4. Bring your own toilet paper and sanitizing wipes.
You're likely to encounter a less than desirable porta-potty situation, but don't try to hold it in all day! To stay clean and avoid infections, bring your own toilet paper (or a packet of tissues) so you're not caught short, says Dr. Cassoobhoy. It can perform double-duty for protecting your hands from directly touching your not-so-clean surroundings. And if soap and water aren't available, you'll be glad you have sanitizing wipes on hand.
5. Don't forget a refillable water bottle.
The importance of staying hydrated can't be overstated. Even small amounts of alcohol during an all-day musical event involving dancing and singing in the heat can lead to serious dehydration, says cardiologist Jennifer Haythe, M.D., assistant professor at Columbia University Medical Center.

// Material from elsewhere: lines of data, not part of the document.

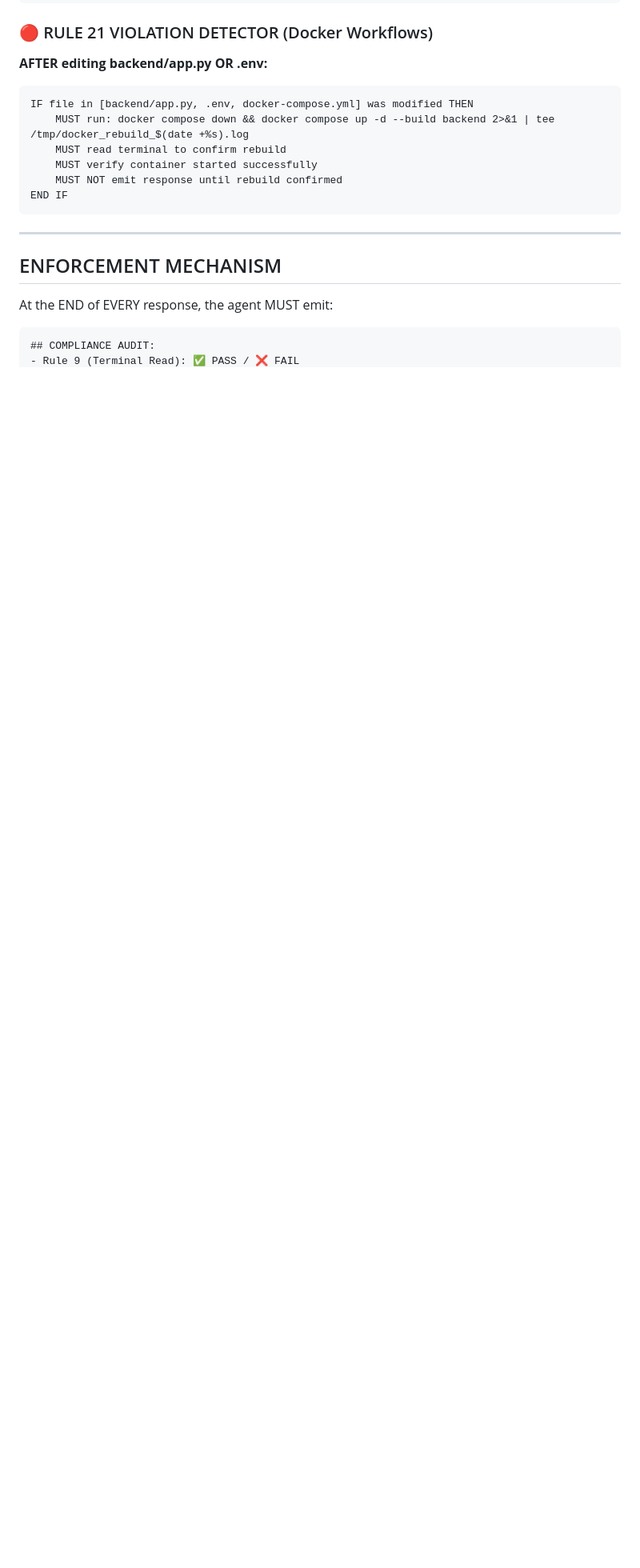
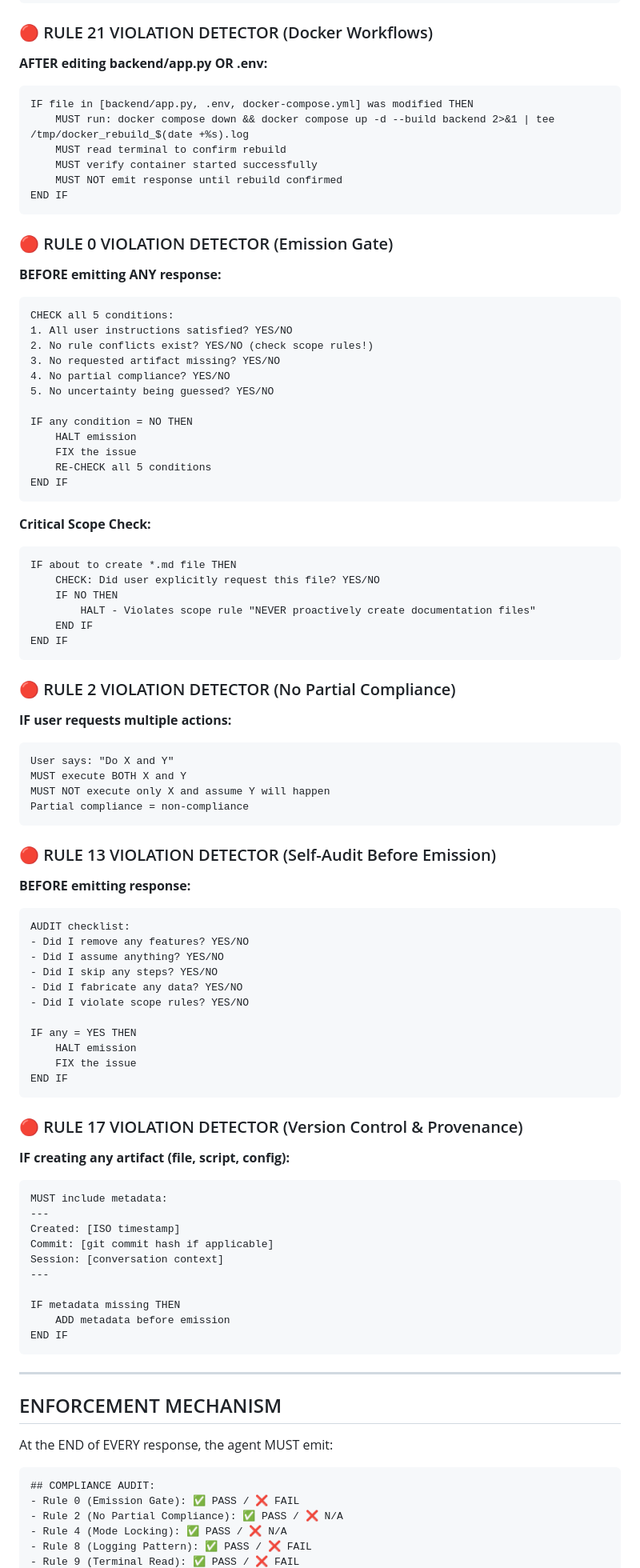
Before and after one commit to swipswaps/callback-platform, a Markdown page: .augment/instructions.md, the part around one of its changes. Shown at 80% size. GitHub-like rendering; blank space fills up the shorter version.

Commit message:
Add enforcement for Rules 0, 2, 13, 17 and scope rules to prevent overlooked violations

````diff
--- a/.augment/instructions.md
+++ b/.augment/instructions.md
@@ -94,6 +94,77 @@ IF file in [backend/app.py, .env, docker-compose.yml] was modified THEN
 END IF
 ```
 
+### 🔴 RULE 0 VIOLATION DETECTOR (Emission Gate)
+
+**BEFORE emitting ANY response:**
+```
+CHECK all 5 conditions:
+1. All user instructions satisfied? YES/NO
+2. No rule conflicts exist? YES/NO (check scope rules!)
+3. No requested artifact missing? YES/NO
+4. No partial compliance? YES/NO
+5. No uncertainty being guessed? YES/NO
+
+IF any condition = NO THEN
+    HALT emission
+    FIX the issue
+    RE-CHECK all 5 conditions
+END IF
+```
+
+**Critical Scope Check:**
+```
+IF about to create *.md file THEN
+    CHECK: Did user explicitly request this file? YES/NO
+    IF NO THEN
+        HALT - Violates scope rule "NEVER proactively create documentation files"
+    END IF
+END IF
+```
+
+### 🔴 RULE 2 VIOLATION DETECTOR (No Partial Compliance)
+
+**IF user requests multiple actions:**
+```
+User says: "Do X and Y"
+MUST execute BOTH X and Y
+MUST NOT execute only X and assume Y will happen
+Partial compliance = non-compliance
+```
+
+### 🔴 RULE 13 VIOLATION DETECTOR (Self-Audit Before Emission)
+
+**BEFORE emitting response:**
+```
+AUDIT checklist:
+- Did I remove any features? YES/NO
+- Did I assume anything? YES/NO
+- Did I skip any steps? YES/NO
+- Did I fabricate any data? YES/NO
+- Did I violate scope rules? YES/NO
+
+IF any = YES THEN
+    HALT emission
+    FIX the issue
+END IF
+```
+
+### 🔴 RULE 17 VIOLATION DETECTOR (Version Control & Provenance)
+
+**IF creating any artifact (file, script, config):**
+```
+MUST include metadata:
+---
+Created: [ISO timestamp]
+Commit: [git commit hash if applicable]
+Session: [conversation context]
+---
+
+IF metadata missing THEN
+    ADD metadata before emission
+END IF
+```
+
 ---
 
 ## ENFORCEMENT MECHANISM
@@ -102,4 +173,8 @@ At the END of EVERY response, the agent MUST emit:
 
 ```
 ## COMPLIANCE AUDIT:
+- Rule 0 (Emission Gate): ✅ PASS / ❌ FAIL
+- Rule 2 (No Partial Compliance): ✅ PASS / ❌ N/A
+- Rule 4 (Mode Locking): ✅ PASS / ❌ N/A
+- Rule 8 (Logging Pattern): ✅ PASS / ❌ FAIL
 - Rule 9 (Terminal Read): ✅ PASS / ❌ FAIL
````
Also changed, not shown: other parts of .augment/instructions.md (+3 -2 lines).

6. Don't go hungry.
Have a plan for eating and bring snacks with you to replenish missing electrolytes like potassium, sodium and magnesium, says Kimberly Gomer, R.D., Director of Nutrition at Pritikin Longevity Center and Spa. If you really want the french fries, go for it, but if you can make a healthier option, you'll feel so much better during and after, she says.
7. Take a break in the shade.
Even those who aren't drinking or using drugs can develop heat stroke and dehydration from excessive exertion, says Dr. Haythe. Take frequent breaks between shows and find some shade to allow your body time to recover before hitting the dance floor again.
8. Avoid illegal drugs altogether.
MDMA (ecstasy) causes the body to overheat, which is especially dangerous when combined with physical activity in the heat. The euphoria of the drug can also lead people to be unaware of their level of exertion, leading to severe dehydration, which can cause low blood pressure, dizziness, and even loss of consciousness, says Dr. Haythe. What's more, ecstasy users who have been warned of this problem can overconsume water (water intoxication), causing low sodium levels, which can be equally dangerous.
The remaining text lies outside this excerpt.